Looking at everyday clinical life in Germany with regard to ESD, it is striking: The centres performing ESDs in Germany are increasing significantly. Even though the Augsburg centre has the most experience and performs the highest number of treatments with more than 200 ESDs per year, the popularity of the therapy continues to grow, also in other European countries. The more frequently an ESD is performed, and the more practitioners are thus able to train for the procedure, the higher the percentage of curative resections in the colorectal area. However, it should not be forgotten that it takes some time until the outcomes of ESD treatments are satisfactory.
The Augsburg centre, for example, was only able to record a curative resection rate of 13.6% at the beginning of ESD therapy for early colorectal carcinomas, as the diagnosis was not precise enough at that time and thus affected patients were treated with ESD, although this option could not be curative for those selected.

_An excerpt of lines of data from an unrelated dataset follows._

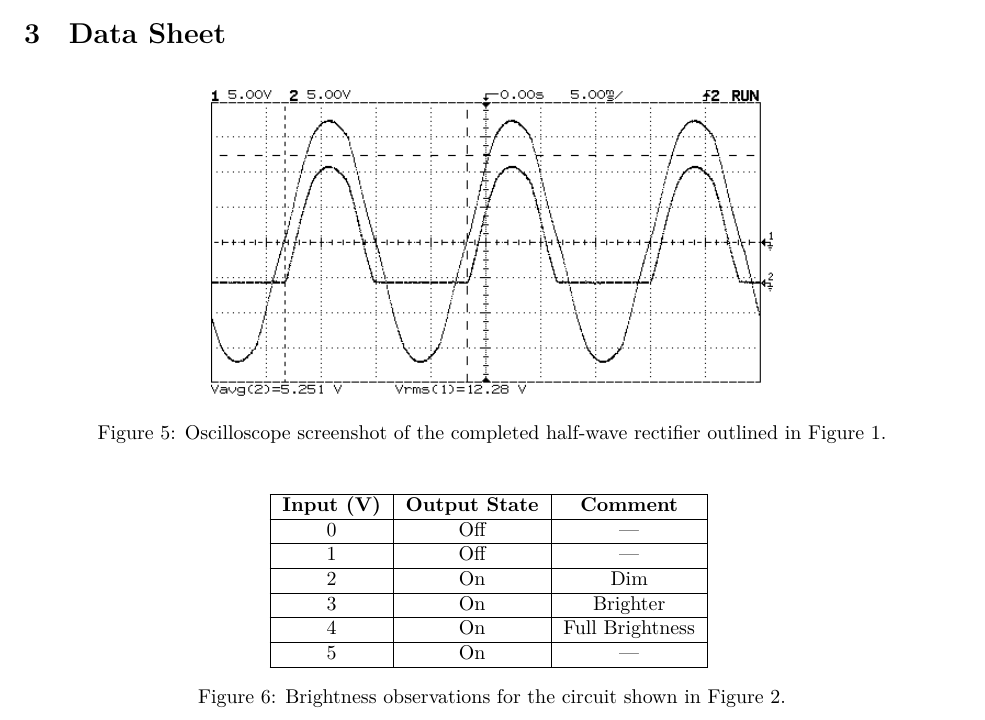
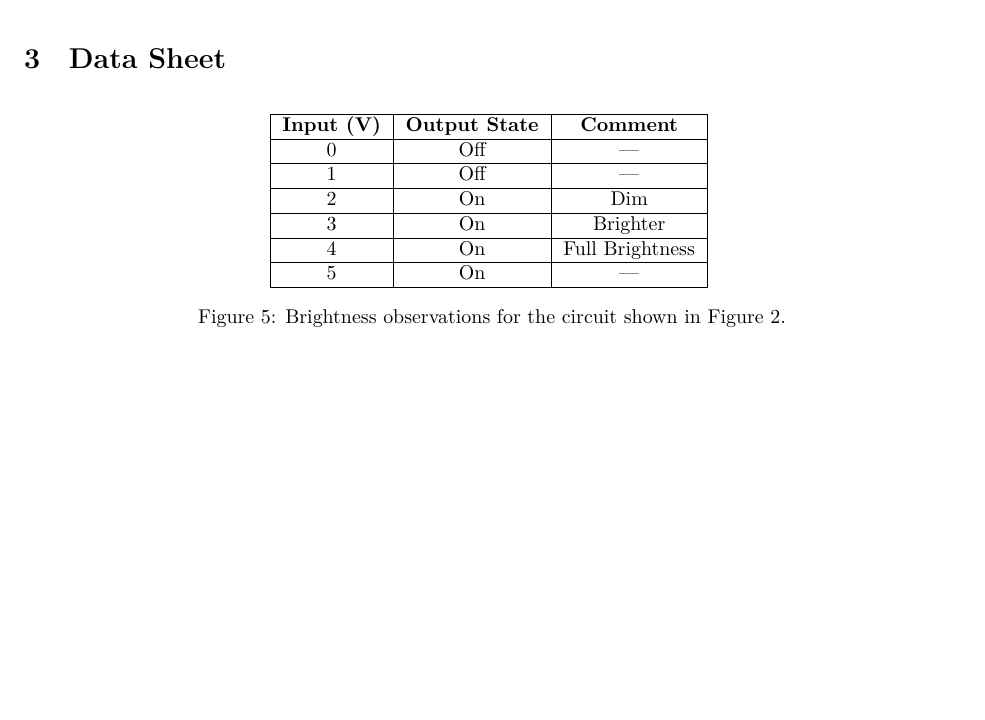
Before and after one commit to sjbarag/ECE-L303-Reports, a LaTeX document (src/main.tex, which reads src/datasheet.tex): part of page 6 of 11 before the commit and part of page 6 of 10 after it, cut so that both start at the same text, the shorter picture padded with empty space. Compiled offline with LuaLaTeX.

Commit message:
Remove oscilloscope shot

```diff
--- a/src/datasheet.tex
+++ b/src/datasheet.tex
@@ -1,10 +1,3 @@
-\begin{figure}[H]
-	\centering
-	\includegraphics[width=.6\textwidth]{img/ss1.png}
-	\caption{Oscilloscope screenshot of the completed half-wave rectifier
-		outlined in Figure~\ref{fig:schem1}.}
-	\label{fig:ck1data}
-\end{figure}
 
 \begin{figure}[H]
 	\centering
```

In the second study period, however, and after more precise diagnosis and exclusion of patients for whom ESD was not a curative treatment option, the rate of curative resection increased to 47.6%. This development clearly shows the importance of a precise diagnosis. Long-term data also suggests: ESD is a safe method of treating colorectal lesions if it could be classified as a curative treatment option in advance.4
All in all, it is clear that Europe has learned a lot from the Asian region when it comes to ESD. There are now numerous guidelines and classification systems that enable practitioners to learn the technique and continue to develop their own skills. In terms of these written procedures and curricula, the gap between the Asian and non-Asian regions has already been closed. In terms of clinical data and successful outcomes of ESD, the gap is also narrowing. Moreover, prospective studies in the European region are in progress, as more data on ESD from Europe is needed. When asked what tips there are for practitioners to learn ESD, Prof. Messmann suggests visiting one of the various centres in Europe and practising ESD on models, including animal models.
Visiting high-volume centres can also help to gain personal experience and also to train together with one's own team, as ESD is a group task. As promising as the method is, it must be noted that ESD is only suitable for patients who are still in the T1 stage, while the majority of those affected are already in more advanced stages when they are first diagnosed. In addition, the increase in the curative resection rate to just under 50% is a positive trend, but it is nowhere near the almost 100% cure rate of surgical resections for T1 stages.
In general, it is also essential for gastroenterology as a field to be open to new developments and therapeutic options, such as the use of artificial intelligence (AI) in everyday medical practice. Lastly, Dr. Messmann emphasises that precise diagnosis is the be-all and end-all in the treatment of colorectal lesions.1
Prof. Dr. Messmann shares his highlights of the UEG Week 2022 with our esanum team in Vienna
You can find more highlights fro the UEG Week in our special congress site.
- Prof. Dr. med. Messmann, H. (2022). Colorectal ESD in Europe: Are we closing the gap?. UEG Week 2022, Vienna, 11.10.2022.
- Fuccio L, Hassan C, Ponchon T, Mandolesi D, Farioli A, Cucchetti A, Frazzoni L, Bhandari P, Bellisario C, Bazzoli F, Repici A. Clinical outcomes after endoscopic submucosal dissection for colorectal neoplasia: a systematic review and meta-analysis. Gastrointest Endosc. 2017 Jul;86(1):74-86.e17. doi: 10.1016/j.gie.2017.02.024. Epub 2017 Feb 28. PMID: 28254526.
- ESGE. (2022). DOI http://dx.doi.org/ 10.1055/a-1811-7025
Endoscopy 2022; 54.
- Ohata K, Kobayashi N, Sakai E, Takeuchi Y, Chino A, Takamaru H, Kodashima S, Hotta K, Harada K, Ikematsu H, Uraoka T, Murakami T, Tsuji S, Abe T, Katagiri A, Hori S, Michida T, Suzuki T, Fukuzawa M, Kiriyama S, Fukase K, Murakami Y, Ishikawa H, Saito Y. Long-Term Outcomes After Endoscopic Submucosal Dissection for Large Colorectal Epithelial Neoplasms: A Prospective, Multicenter, Cohort Trial from Japan. Gastroenterology. 2022 Jul 8:S0016-5085(22)00751-X. doi: 10.1053/j.gastro.2022.07.002. Epub ahead of print. PMID: 35810779.